The Old Print Shop

A. B. Frost

1851 - 1928

Albert Burdett Frost was a prolific American painter, printmaker, illustrator and cartoonist, whose work was published in numerous magazines, including Harper's Weekly, Scribner's, Life, and Century Magazine. Born in Philadelphia, Pennsylvania, Frost is considered one of the great artists of the "Golden Age of American Illustration." While his work spans many genres, he is best known for his hunting and shooting prints.

Frost had a bit of a rocky start in the art world. He was apprenticed to an engraving and lithography shop as a teen, where his teachers claimed he had no talent for the field. Despite this, one of Frost's friends encouraged him to continue and in 1874 "Out of the Hurly Burly", written by Max Adeler, was published with his illustrations. He would also illustrate two books by Lewis Carroll by the end of 1885. Their success encouraged Frost to write and illustrate his own stories, which appeared in magazines like Harper's Weekly and were widely accepted. Frost's ability to capture movement within his imagery was credited with influencing early cartoonists, such as Richard Outcault and Fred Opper, both of whom were pioneers of the modern cartoon strip.

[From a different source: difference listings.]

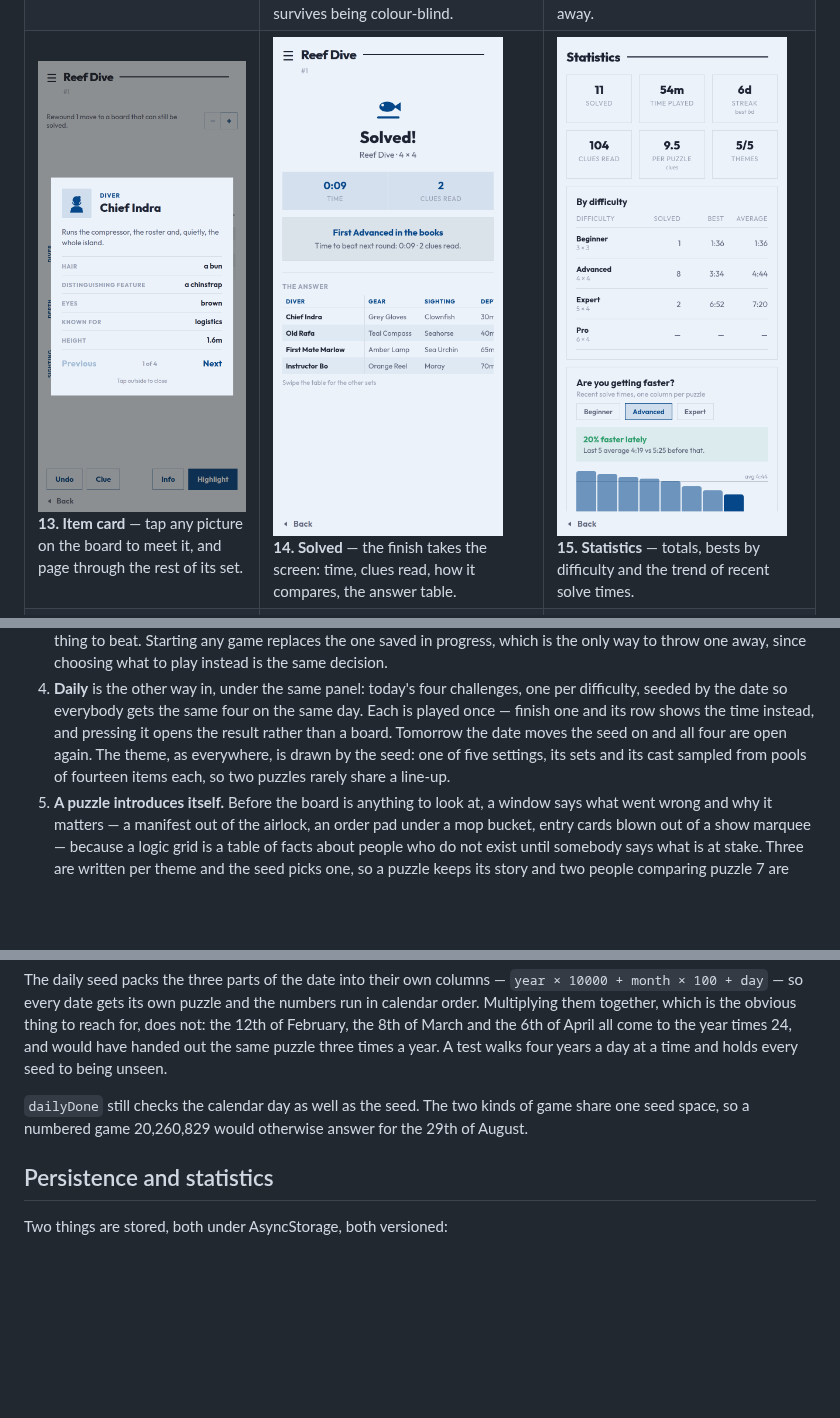
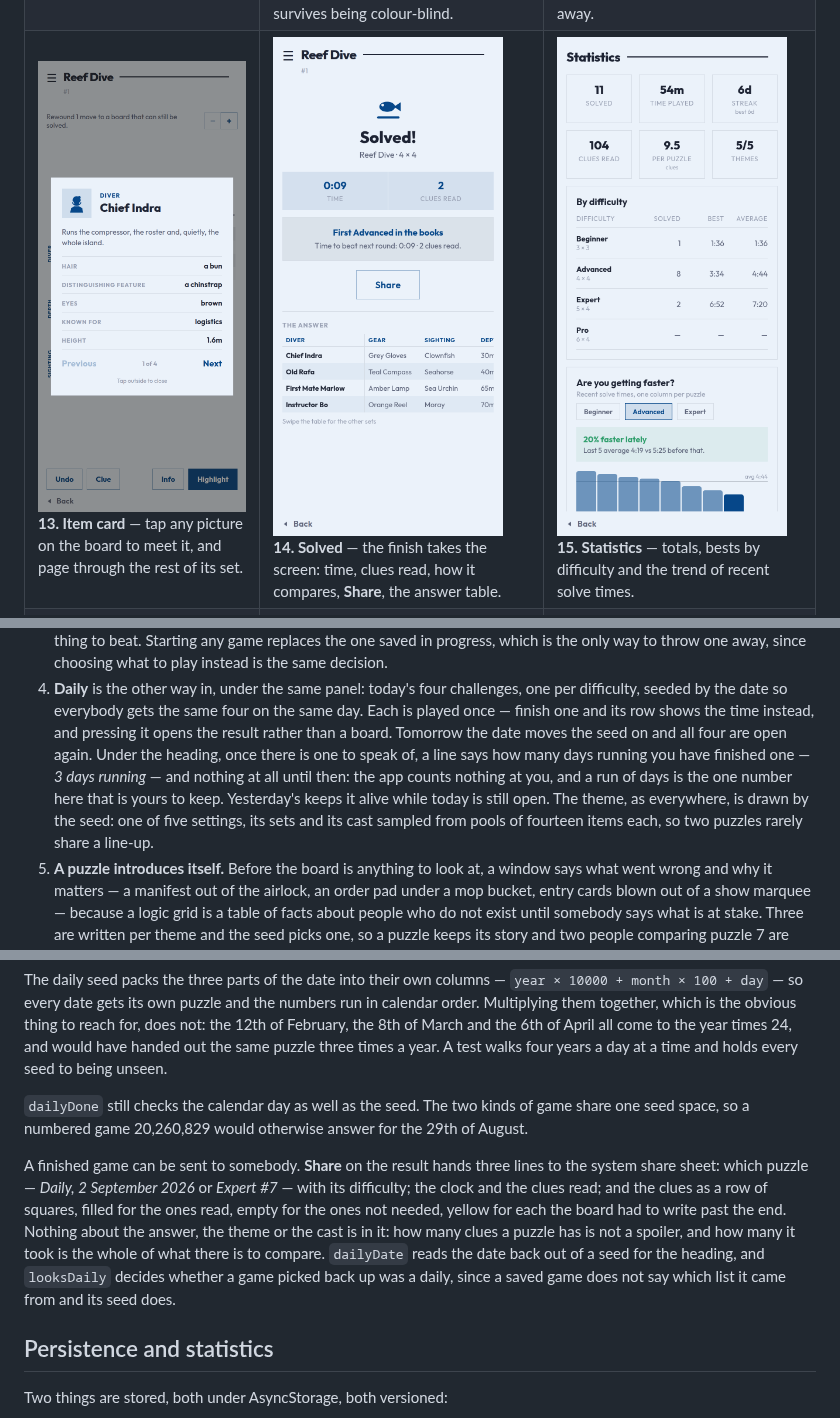
Before and after one commit to mattonfoot/logic-puzzles, a Markdown page: README.md, 3 parts joined by grey strips. Rendered like a GitHub page; pictures changed too: docs/screenshots/14-solved.png; blank space fills up the shorter version.

```diff
--- a/README.md
+++ b/README.md
@@ -188,7 +188,7 @@ pictures below are for.
 | <img src="docs/screenshots/04-daily.png" width="230" alt="Daily challenges"><br>**4. Daily** — today's four, one per difficulty. A finished one shows its time and opens the result instead of a board. | <img src="docs/screenshots/05-settings.png" width="230" alt="Settings screen"><br>**5. Settings** — seven names with a box or a slider against each, and nothing to read. | <img src="docs/screenshots/06-briefing.png" width="230" alt="The briefing a puzzle opens with"><br>**6. Briefing** — what went wrong and why anybody wants it sorted out. It opens with the puzzle and waits behind **Info** afterwards. |
 | <img src="docs/screenshots/07-board.png" width="230" alt="The board"><br>**7. Grid** — a 4 × 4 puzzle as a 3 × 3 staircase of six grids, sized to fit the screen. | <img src="docs/screenshots/08-menu.png" width="230" alt="Game menu"><br>**8. Puzzle settings** — behind the burger: the board pair and the colour, set the way the settings screen sets them, then starting this one over. | <img src="docs/screenshots/09-clue.png" width="230" alt="The clue window"><br>**9. Clue** — one clue at a time, in a window with the room to read it, under a line saying who is supposed to have said it. |
 | <img src="docs/screenshots/10-highlight.png" width="230" alt="A clue lit up on the grids"><br>**10. Highlight** — the button at the bottom right lights every row and column the clue talks about. | <img src="docs/screenshots/11-marked.png" width="230" alt="A part-marked board"><br>**11. Marked up** — a mark the player made is drawn heavily, one the board worked out for itself lightly. Same shape, same colour: the difference survives being colour-blind. | <img src="docs/screenshots/12-stuck.png" width="230" alt="A board that can no longer be solved"><br>**12. Out of reach** — asking for a new clue checks the board first, and stops with a window offering to rewind when the answer has been marked away. |
-| <img src="docs/screenshots/13-item-card.png" width="230" alt="The card behind an item's picture"><br>**13. Item card** — tap any picture on the board to meet it, and page through the rest of its set. | <img src="docs/screenshots/14-solved.png" width="230" alt="A finished game"><br>**14. Solved** — the finish takes the screen: time, clues read, how it compares, the answer table. | <img src="docs/screenshots/15-statistics.png" width="230" alt="Statistics screen"><br>**15. Statistics** — totals, bests by difficulty and the trend of recent solve times. |
+| <img src="docs/screenshots/13-item-card.png" width="230" alt="The card behind an item's picture"><br>**13. Item card** — tap any picture on the board to meet it, and page through the rest of its set. | <img src="docs/screenshots/14-solved.png" width="230" alt="A finished game"><br>**14. Solved** — the finish takes the screen: time, clues read, how it compares, **Share**, the answer table. | <img src="docs/screenshots/15-statistics.png" width="230" alt="Statistics screen"><br>**15. Statistics** — totals, bests by difficulty and the trend of recent solve times. |
 | <img src="docs/screenshots/16-night.png" width="230" alt="Setup screen in night colours"><br>**16. Night** — the difficulties in night colours, with a game waiting behind **Continue**. | | |
 
 The theme differs from run to run because it is drawn at random, and the
@@ -242,9 +242,13 @@ rest is the app behaving normally.
    four on the same day. Each is
    played once — finish one and its row shows the time instead, and pressing it
    opens the result rather than a board. Tomorrow the date moves the seed on and
-   all four are open again. The theme, as everywhere, is drawn by the seed: one
-   of five settings, its sets and its cast sampled from pools of fourteen items
-   each, so two puzzles rarely share a line-up.
+   all four are open again. Under the heading, once there is one to speak of, a
+   line says how many days running you have finished one — *3 days running* —
+   and nothing at all until then: the app counts nothing at you, and a run of
+   days is the one number here that is yours to keep. Yesterday's keeps it
+   alive while today is still open. The theme, as everywhere, is drawn by the
+   seed: one of five settings, its sets and its cast sampled from pools of
+   fourteen items each, so two puzzles rarely share a line-up.
 5. **A puzzle introduces itself.** Before the board is anything to look at, a
    window says what went wrong and why it matters — a manifest out of the
    airlock, an order pad under a mop bucket, entry cards blown out of a show
@@ -1123,6 +1127,17 @@ every seed to being unseen.
 game share one seed space, so a numbered game 20,260,829 would otherwise answer
 for the 29th of August.
 
+A finished game can be sent to somebody. **Share** on the result hands three
+lines to the system share sheet: which puzzle — *Daily, 2 September 2026* or
+*Expert #7* — with its difficulty; the clock and the clues read; and the clues
+as a row of squares, filled for the ones read, empty for the ones not needed,
+yellow for each the board had to write past the end. Nothing about the answer,
+the theme or the cast is in it: how many clues a puzzle has is not a spoiler,
+and how many it took is the whole of what there is to compare. `dailyDate`
+reads the date back out of a seed for the heading, and `looksDaily` decides
+whether a game picked back up was a daily, since a saved game does not say
+which list it came from and its seed does.
+
 ## Persistence and statistics
 
 Two things are stored, both under AsyncStorage, both versioned:
```
Also changed, not shown: 12 other files.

Frost began working at Harper and Brothers in 1876, where he worked alongside of and learned from such greats as Thomas Nast, Frederic Remington and Charles Stanley Reinhart. His ability to capture events with pictorial realism made him even more notable outside of the cartooning world as time progressed, although his impact would never be forgotten.